With a seeking gaze, the camera latches onto people’s faces as they slide in and out of embraces, in and out of the frame. The distance—unstable and often traversed in a quick cut from long shot to close-up—is what makes me question all boundaries: of space and time, of emotion and composure, and of the film itself. Where does a film frame begin and end? What is it about its way of slicing up reality to fit an animated rectangle that makes it look so delicately imbued with love instead of being violently torn off? The camera is not an eye, but it provides a way of seeing, however prosthetic it may seem. What it records helps us see more clearly, in spite of (or maybe because of) the distance and the technological mediation implied. For Note of Multitude, this is the only valid way of seeing, the one instance when the verb ‘to capture’ unshackles instead of denoting captivity.

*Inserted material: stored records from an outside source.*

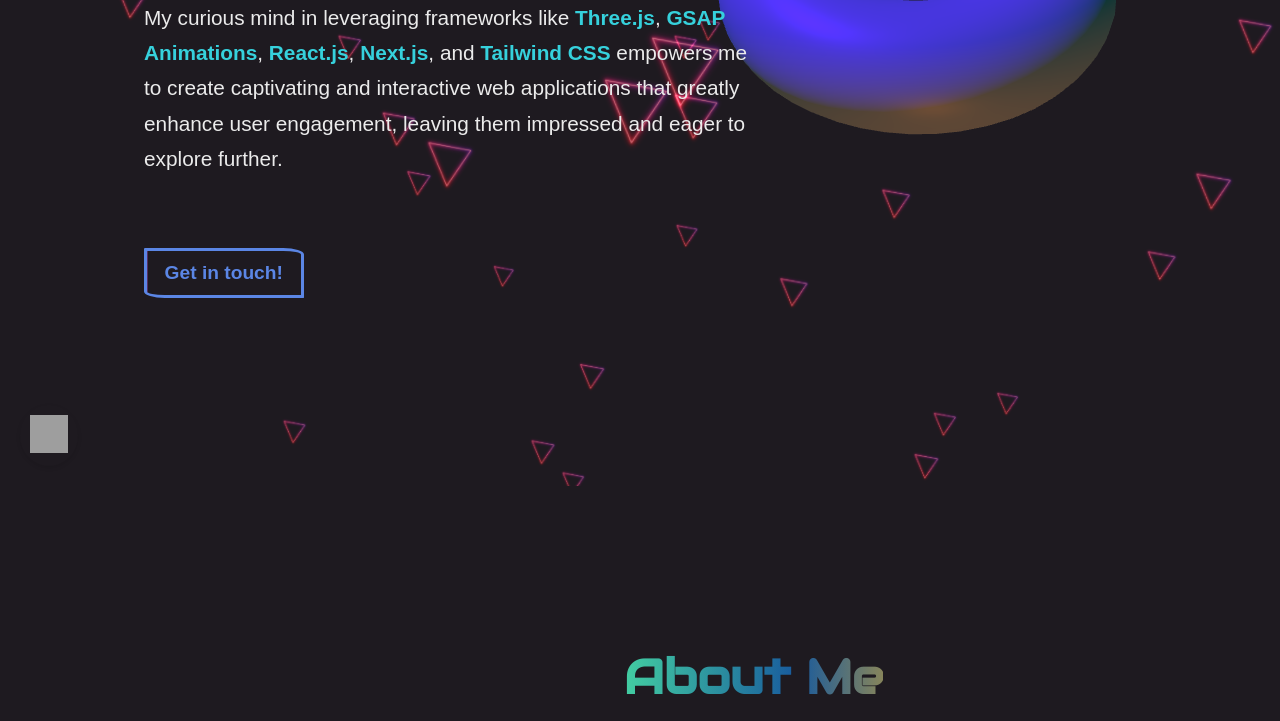
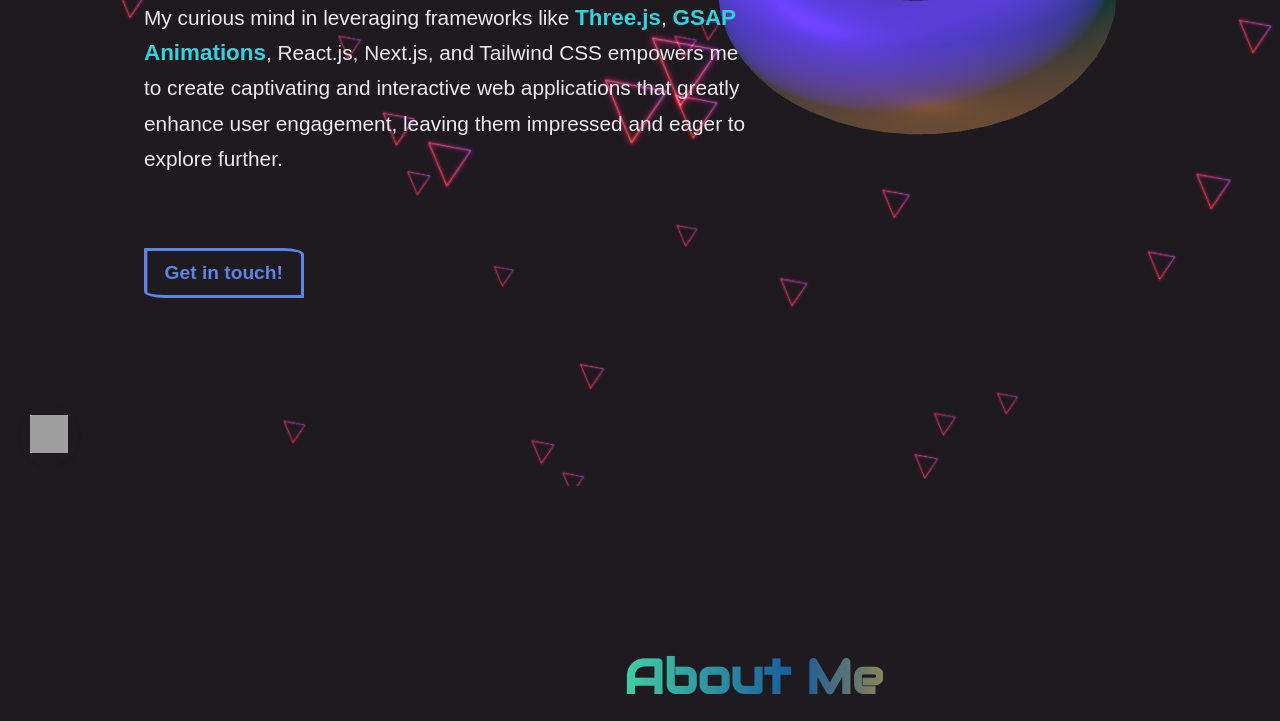
Before and after one commit to ShahramShakiba/ScrollBased-Animation-p08, a website built with Vite: page src/index.html in a window 1280 px wide. Shown: the part 314-1035 px from the top of the page. Built offline with nearby package versions, Linux system fonts and the light colour scheme; grey boxes are pictures that could not be loaded; animation ran at ten frames a second; a web font is replaced by a local one.

Commit message:
Update Play button + GSAP + Content

```diff
--- a/src/index.html
+++ b/src/index.html
@@ -32,12 +32,10 @@
           </h1>
           <p>
             My curious mind in leveraging frameworks like
-            <span>Three.js</span>, <span>GSAP Animations</span>,
-            <span>React.js</span>, <span>Next.js</span>, and
-            <span>Tailwind CSS</span>
-            empowers me to create captivating and interactive web applications
-            that greatly enhance user engagement, leaving them impressed and
-            eager to explore further.
+            <span>Three.js</span>, <span>GSAP Animations</span>, React.js,
+            Next.js, and Tailwind CSS empowers me to create captivating and
+            interactive web applications that greatly enhance user engagement,
+            leaving them impressed and eager to explore further.
           </p>
         </div>
 
@@ -48,7 +46,7 @@
     </section>
 
     <!--------------- About Me ---------------->
-    <section id='about-me' class="section">
+    <section id="about-me" class="section">
       <div class="about-me">
         <h2>
           <a href="https://www.linkedin.com/in/shahramshakiba/" target="_blank"
--- a/src/script.js
+++ b/src/script.js
@@ -83,15 +83,15 @@
 scene.add(particleMesh);
 
 //====================== Lights =======================
-const directionalLight = new THREE.DirectionalLight(0x4e00ff, 3.2);
+const directionalLight = new THREE.DirectionalLight(0x6524fc, 3);
 directionalLight.position.set(-7, 8, 5);
 scene.add(directionalLight);
 
 const ambientLight = new THREE.AmbientLight(0x00fffc, 0.15);
 scene.add(ambientLight);
 
-const pointLight = new THREE.PointLight(0xff9000, 9.5, 20);
-pointLight.position.set(2, -5, 2.5);
+const pointLight = new THREE.PointLight(0xff9000, 11.5, 20);
+pointLight.position.set(2, -4.8, 2.5);
 scene.add(pointLight);
 
 //====================== Camera =======================
@@ -243,26 +243,44 @@
 //================= GSAP Animations ==================
 // Create GSAP animations for a section
 const createSectionAnimations = (section) => {
-  gsap.from(`#${section} h1`, {
+  const sectionElement = document.getElementById(section);
+
+  if (!sectionElement) return;
+
+  const h1 = sectionElement.querySelector('h1');
+  const h2 = sectionElement.querySelector('h2');
+  const h3 = sectionElement.querySelector('h3');
+  const p = sectionElement.querySelector('p');
+  const img = sectionElement.querySelector('.socials');
+  const cta = sectionElement.querySelector('.cta');
+
+  if (h1) {
+    gsap.from(h1, {
       duration: 1.5,
       opacity: 0,
       y: -90,
       ease: 'power.out',
     });
-  gsap.from(`#${section} h2`, {
+  }
+  if (h2) {
+    gsap.from(h2, {
       duration: 1.2,
       opacity: 0,
       y: -50,
       ease: 'power.out',
     });
-  gsap.from(`#${section} h3`, {
+  }
+  if (h3) {
+    gsap.from(h3, {
       duration: 1,
       opacity: 0,
       x: -90,
       delay: 0.7,
       ease: 'power.out',
     });
-  gsap.from(`#${section} p`, {
+  }
+  if (p) {
+    gsap.from(p, {
       duration: 1,
       opacity: 0,
       y: 90,
@@ -270,20 +288,25 @@
       ease: 'power.out',
       stagger: 0.3,
     });
-  gsap.from(`#${section} img`, {
+  }
+  if (img) {
+    gsap.from(img, {
       duration: 1.7,
       opacity: 0,
       delay: 0.1,
       x: -50,
       ease: 'ease.out',
     });
-  gsap.from(`#${section} .cta`, {
+  }
+  if (cta) {
+    gsap.from(cta, {
       duration: 1,
       opacity: 0,
       x: -150,
       delay: 0.5,
       ease: 'power.in',
     });
+  }
 };
 
 // Intersection Observer: activate GSAP when the user gets the current-section
--- a/src/style.css
+++ b/src/style.css
@@ -131,7 +131,8 @@
 
 .home .content p span {
   color: #36d1dc;
-  font-weight: bold;
+  font-weight: 700;
+  font-size: 1.4rem;
   transition: color 0.3s ease-in-out;
 }
 
@@ -277,6 +278,11 @@
 .play-button img {
   width: 38px;
   height: 38px;
+  transition: all 0.25s ease-out;
+}
+
+.play-button img:hover {
+  scale: 1.2;
 }
 
 /*================= Responsive - 1200px =============*/
```
Lines whose indentation alone changed are shown as unchanged.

Every farewell owes its ambivalence to that pang of departure pain, amplified by the pain of being left behind, and so do the long goodbyes in Hasanović’s short. Amongst the ones who are supposed to leave, there are also many who won’t be able to do so. On the one hand, we have multitudes, and on the other – not enough buses.
Do you remember where you were on March 6th, 2015? Because the people here do: as a day that changed the course of their lives as they rush to board buses that would take them to Serbia and Hungary in the hope of finding a better life out West. Pursuing the “Occidental dream” was the only affordable future for 75,000 Kosovars in 2015 alone2 and the film’s laconic way of alluding to the big economic-political-social issue at stake by only naming the place and date of its origin (Pristina, Kosovo 06.03.2015) as an afterward only underscores how urgent it is to direct our attention at it.
Only two months earlier, in January 2015, expansive protests had the windows of the main government building in Pristina remain shattered for weeks as an enduring witness to the outlets of overflowing frustration. Kosovo’s recent history is marked with discontent, inner struggles, and dichotomies as a country whose independence has been contested and ardently fought for. ‘Home’ is, almost by definition, a place of turmoil and ambivalence: where one strives hard to assert their independence and at the same time yearns to belong to.
By capturing the moments of departure, Hasanović may as well be contributing to a multitude of family albums at once; the home video genre rethought as the ‘leaving home’ video. Note on Multitude pays attention to the in-between spaces, which allow for reactions of all sorts—crying, laughs, warm hugs, avoidance, pushing and pulling, exhaustion—a space that belongs entirely to those who are in the film—the unnamed hundreds of whom we know nothing and yet we get to witness them intimately. With this film, Ibro Hasanović has built them a home.